Determine how many lines in the records below include the word "claude" and output that number alone.

[DATA LISTING Boundary: Start]

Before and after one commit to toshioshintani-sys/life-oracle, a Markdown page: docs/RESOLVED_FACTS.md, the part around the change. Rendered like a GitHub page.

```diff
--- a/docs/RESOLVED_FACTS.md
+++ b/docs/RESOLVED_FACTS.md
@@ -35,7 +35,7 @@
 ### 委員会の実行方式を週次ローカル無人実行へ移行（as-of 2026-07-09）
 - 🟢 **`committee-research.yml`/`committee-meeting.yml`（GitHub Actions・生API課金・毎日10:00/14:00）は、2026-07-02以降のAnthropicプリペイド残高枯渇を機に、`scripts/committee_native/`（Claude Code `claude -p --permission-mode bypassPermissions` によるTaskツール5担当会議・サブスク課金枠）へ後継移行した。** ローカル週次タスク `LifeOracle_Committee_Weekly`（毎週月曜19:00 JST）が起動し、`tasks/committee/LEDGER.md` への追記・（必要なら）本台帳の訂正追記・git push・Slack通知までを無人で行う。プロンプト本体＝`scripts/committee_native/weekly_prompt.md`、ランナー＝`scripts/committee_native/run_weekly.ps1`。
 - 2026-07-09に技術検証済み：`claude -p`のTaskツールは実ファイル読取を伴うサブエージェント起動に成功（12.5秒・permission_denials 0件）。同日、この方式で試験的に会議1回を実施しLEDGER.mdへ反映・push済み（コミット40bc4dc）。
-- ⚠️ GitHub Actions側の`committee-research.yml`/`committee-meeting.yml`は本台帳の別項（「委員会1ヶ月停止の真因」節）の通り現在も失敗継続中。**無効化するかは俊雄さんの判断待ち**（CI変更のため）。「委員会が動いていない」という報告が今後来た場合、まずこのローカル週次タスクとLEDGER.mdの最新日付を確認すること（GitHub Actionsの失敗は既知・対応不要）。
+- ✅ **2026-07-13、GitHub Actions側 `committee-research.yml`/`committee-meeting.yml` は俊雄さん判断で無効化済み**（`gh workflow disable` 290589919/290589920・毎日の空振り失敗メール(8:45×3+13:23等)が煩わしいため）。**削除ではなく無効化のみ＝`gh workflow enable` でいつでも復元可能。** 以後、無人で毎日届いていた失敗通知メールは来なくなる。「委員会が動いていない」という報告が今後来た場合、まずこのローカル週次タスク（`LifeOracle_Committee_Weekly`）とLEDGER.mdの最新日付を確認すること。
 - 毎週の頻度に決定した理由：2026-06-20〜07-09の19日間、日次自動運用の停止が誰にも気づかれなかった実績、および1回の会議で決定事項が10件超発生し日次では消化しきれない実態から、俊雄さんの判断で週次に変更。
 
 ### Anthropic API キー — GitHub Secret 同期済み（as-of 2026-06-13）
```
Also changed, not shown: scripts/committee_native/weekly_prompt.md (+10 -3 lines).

[DATA LISTING Boundary: End]

EXERCISE RESPONSE:
2